One of the most important components in the effort to decarbonize the energy system is the integration of renewable energy into the power generation portfolio of the future. According to the World Energy Outlook 2016 coal, natural gas, and non-hydroelectric renewables will contribute to approximately 10.8, 8.9, and 8.0 PWh (peta watt hours or 1015 watt hours) respectively under the new policies scenario (NPS), and 2.5, 5.4, and 13.0 PWh under the 450 scenario (450S). The two policy scenarios, NPS and 450S, both of which will be discussed in brief in the main text, predict vastly different outcomes for the electricity generation portfolio by 2040. It is nowhere more apparent than in the adoption of concentrated solar power (CSP), whose contribution increases from 254 TWh (tera watt hours or 1012 watt hours) to 1118 TWh. Even with this increased adoption of CSP, it pales in comparison to win and solar PV, which account for 6.1 and 3.2 PWh respectively under 450S. The reason, of course, is that the levelized cost of electricity (LCOE) of onshore wind and solar PV are much less than that of CSP in most places [US $ 100/MWh (mega-watt hours) for wind/solar PV vs > US $ 150/MWh for CSP]. In trying the predict the future of electricity generation, answers to the following questions (a subset of question the World Energy Outlook 2016 intends to answer) are crucial: (1) What fuels and technologies will be important for the future? (2) Is capital heading to where it is needed? Unless disruptive change is brought about in the field of CSP, it is likely that the adoption of this technology will remain at a level we consider to be low. Underutilization of solar energy will only make decarbonizing our future so much tougher. Along with the emphasis on renewable energy, the US, China, and India also stress the use of “cleaner” fossil fuels, including coal.
Dr. Matthais Preindl
Project: Vehicle to Grid Everywhere
This project proposes to evaluate the technological (and policy) challenges to realize “Vehicle to Grid (V2G) Everywhere”. The V2G concept envisions that electric vehicle (EV) owners can sell grid services to electric utilities. Despite strong projected advantages for both utilities and EV owners, V2G is limited to a few pilot projects with dedicated EV charging points. This project proposes to evaluate the key technological challenges such that V2G trading can take place on regular electric plugs. The main questions are cost-effective onboard bidirectional electric chargers, communication with electric utilities, power line monitoring, and the required computational infrastructure. The findings will be published and enable funding of a demonstration project though federal funding agencies. Furthermore, the outcome will establish if large-scale V2G trading is feasible and can support both the EV deployment (through appropriate policies) and utilities.

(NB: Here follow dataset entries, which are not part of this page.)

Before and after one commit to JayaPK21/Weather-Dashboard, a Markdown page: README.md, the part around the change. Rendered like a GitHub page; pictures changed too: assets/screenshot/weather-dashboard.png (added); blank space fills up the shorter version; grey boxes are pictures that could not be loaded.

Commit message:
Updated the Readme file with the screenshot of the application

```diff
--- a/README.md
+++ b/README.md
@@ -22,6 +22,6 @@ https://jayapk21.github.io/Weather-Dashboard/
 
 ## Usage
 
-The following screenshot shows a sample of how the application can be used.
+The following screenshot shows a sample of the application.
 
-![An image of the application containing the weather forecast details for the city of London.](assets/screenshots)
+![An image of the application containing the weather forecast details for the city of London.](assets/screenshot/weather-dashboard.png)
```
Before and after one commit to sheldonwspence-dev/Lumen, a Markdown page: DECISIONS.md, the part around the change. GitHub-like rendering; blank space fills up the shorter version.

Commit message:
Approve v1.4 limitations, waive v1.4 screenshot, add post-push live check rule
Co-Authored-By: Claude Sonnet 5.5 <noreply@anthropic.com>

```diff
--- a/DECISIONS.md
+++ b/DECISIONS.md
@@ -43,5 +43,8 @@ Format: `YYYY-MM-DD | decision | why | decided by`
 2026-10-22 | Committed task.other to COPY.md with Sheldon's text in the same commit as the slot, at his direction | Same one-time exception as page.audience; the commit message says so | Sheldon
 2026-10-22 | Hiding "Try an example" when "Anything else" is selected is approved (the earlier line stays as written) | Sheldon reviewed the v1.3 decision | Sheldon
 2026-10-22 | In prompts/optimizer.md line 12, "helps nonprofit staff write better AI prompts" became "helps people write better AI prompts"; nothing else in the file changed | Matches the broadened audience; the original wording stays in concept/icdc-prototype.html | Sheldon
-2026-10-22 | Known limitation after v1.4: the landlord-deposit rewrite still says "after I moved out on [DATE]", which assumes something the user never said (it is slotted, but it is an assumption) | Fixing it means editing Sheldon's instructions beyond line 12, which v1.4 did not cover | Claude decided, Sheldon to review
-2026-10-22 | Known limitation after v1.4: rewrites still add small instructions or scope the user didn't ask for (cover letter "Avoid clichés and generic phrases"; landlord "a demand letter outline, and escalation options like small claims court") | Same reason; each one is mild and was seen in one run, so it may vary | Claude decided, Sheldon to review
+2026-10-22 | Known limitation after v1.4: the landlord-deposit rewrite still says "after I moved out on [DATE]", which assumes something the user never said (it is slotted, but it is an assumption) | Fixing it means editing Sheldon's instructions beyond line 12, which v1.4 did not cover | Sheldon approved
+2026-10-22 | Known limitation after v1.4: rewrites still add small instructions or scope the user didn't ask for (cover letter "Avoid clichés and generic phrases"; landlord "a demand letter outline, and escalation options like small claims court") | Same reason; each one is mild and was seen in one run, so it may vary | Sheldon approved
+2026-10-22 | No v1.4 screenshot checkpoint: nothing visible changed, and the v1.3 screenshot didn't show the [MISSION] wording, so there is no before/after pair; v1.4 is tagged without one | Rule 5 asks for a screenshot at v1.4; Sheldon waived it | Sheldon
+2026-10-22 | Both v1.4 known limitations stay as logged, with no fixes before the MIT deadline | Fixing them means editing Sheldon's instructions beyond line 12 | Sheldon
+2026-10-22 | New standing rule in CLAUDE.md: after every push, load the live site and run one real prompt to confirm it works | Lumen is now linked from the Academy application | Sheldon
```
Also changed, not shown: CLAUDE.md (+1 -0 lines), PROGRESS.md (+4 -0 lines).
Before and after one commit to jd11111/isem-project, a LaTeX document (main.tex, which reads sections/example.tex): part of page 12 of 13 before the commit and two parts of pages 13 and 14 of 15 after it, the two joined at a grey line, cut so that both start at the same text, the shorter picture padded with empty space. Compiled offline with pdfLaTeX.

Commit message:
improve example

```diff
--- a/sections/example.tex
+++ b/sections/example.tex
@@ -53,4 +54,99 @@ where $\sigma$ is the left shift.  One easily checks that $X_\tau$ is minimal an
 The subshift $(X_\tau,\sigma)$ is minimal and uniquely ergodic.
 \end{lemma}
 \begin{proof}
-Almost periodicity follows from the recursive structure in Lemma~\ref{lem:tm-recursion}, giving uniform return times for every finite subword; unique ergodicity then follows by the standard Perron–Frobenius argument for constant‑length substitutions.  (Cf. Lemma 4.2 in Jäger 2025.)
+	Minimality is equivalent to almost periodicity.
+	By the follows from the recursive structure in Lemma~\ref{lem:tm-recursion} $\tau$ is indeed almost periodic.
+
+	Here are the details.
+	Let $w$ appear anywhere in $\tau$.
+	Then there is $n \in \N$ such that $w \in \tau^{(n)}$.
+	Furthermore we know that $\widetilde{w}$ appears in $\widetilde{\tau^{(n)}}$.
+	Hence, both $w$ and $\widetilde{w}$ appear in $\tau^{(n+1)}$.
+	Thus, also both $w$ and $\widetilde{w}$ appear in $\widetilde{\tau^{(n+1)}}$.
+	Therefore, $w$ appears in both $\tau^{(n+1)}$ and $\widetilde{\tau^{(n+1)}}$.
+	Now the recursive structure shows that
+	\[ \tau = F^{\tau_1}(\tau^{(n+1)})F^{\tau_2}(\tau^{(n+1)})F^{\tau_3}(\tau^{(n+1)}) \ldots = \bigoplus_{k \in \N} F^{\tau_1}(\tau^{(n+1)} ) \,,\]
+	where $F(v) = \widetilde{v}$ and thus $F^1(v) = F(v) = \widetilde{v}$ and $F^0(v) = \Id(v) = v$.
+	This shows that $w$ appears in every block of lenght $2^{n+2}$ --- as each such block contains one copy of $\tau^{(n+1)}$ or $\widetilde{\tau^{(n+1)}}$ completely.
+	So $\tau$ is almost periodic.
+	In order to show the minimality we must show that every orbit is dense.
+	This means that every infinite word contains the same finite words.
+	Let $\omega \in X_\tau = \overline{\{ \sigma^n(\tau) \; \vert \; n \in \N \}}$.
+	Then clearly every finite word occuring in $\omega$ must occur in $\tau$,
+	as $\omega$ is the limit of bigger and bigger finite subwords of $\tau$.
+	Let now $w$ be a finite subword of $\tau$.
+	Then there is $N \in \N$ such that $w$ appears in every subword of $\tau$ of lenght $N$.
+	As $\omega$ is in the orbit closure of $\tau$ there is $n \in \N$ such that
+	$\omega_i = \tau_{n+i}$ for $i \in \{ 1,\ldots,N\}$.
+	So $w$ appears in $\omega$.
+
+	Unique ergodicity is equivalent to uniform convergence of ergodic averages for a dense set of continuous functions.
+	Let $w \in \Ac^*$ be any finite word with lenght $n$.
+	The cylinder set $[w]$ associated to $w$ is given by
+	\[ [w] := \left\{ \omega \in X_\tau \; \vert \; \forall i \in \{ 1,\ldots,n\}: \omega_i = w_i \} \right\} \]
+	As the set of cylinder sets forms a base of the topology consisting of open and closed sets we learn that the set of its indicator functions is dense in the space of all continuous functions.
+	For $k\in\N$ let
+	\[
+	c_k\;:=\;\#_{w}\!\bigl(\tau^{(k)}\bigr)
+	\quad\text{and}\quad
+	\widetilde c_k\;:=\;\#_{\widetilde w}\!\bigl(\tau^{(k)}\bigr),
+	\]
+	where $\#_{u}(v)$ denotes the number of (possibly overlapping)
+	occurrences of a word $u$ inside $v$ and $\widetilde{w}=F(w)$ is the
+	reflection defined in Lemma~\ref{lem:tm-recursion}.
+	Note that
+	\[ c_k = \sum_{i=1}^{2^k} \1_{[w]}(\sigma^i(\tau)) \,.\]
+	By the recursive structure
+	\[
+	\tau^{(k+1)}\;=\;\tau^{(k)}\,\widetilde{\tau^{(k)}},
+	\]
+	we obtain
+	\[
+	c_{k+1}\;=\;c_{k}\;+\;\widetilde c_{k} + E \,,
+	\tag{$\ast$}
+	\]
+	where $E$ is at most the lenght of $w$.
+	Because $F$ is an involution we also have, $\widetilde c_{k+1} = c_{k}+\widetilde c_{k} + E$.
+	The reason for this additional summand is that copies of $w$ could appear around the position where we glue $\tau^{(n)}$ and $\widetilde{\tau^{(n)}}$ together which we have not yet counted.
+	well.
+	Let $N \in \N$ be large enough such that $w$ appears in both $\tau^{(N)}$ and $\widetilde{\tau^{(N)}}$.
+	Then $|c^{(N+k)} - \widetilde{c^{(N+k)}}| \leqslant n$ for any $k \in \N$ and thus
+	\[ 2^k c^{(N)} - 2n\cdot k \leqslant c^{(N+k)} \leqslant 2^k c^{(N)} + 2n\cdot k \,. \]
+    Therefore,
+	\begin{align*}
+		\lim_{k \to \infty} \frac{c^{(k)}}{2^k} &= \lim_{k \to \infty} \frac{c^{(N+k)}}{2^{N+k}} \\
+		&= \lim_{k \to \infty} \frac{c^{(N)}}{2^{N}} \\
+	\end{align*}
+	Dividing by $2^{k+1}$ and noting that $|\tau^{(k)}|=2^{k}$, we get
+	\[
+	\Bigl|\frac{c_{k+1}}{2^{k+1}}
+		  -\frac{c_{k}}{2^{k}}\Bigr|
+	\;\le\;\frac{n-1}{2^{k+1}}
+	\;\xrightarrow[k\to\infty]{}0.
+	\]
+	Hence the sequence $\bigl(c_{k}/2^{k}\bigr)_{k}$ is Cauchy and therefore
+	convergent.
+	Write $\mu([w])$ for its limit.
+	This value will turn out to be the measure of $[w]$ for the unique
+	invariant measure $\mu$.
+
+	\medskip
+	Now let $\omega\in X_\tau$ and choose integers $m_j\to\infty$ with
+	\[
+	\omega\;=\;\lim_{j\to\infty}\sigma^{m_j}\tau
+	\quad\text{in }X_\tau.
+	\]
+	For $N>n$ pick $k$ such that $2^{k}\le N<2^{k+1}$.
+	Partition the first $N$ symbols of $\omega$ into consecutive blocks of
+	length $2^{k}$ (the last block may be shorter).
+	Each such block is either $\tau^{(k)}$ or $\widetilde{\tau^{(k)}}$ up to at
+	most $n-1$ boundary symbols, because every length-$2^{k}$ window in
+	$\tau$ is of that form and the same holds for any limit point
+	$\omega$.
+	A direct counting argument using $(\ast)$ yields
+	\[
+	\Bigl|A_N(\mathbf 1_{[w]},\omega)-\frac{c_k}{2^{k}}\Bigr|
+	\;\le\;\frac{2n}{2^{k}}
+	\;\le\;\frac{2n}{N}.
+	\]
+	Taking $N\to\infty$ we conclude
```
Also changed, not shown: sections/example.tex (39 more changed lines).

Dr. Wolfram Schlenker
Project: A Global Database of Dams
To compile a global geospatial database of dams to enable rigorous research on the costs and benefits of dam construction. Although dams are in principle sources of clean energy, their construction has serious negative effects on ecosystems and communities. With high-resolution geospatial data and information on the timing of dam construction, in combination with detailed population and environmental data, social scientists can systematically assess these impacts to inform policy on dam building. The data can be used to explain variation in the extent and success of dam construction, assess the displacement effects of dams in nearby human settlements, and estimate the ecological and health damage that dams cause. Both the data collection itself and the social science research it allows are critical for policy-makers, allowing for greater understanding of the effects of dam building beyond isolated construction projects and country projects. We anticipate the resulting data will be of great value for journalists and policy-makers, in addition to scholars.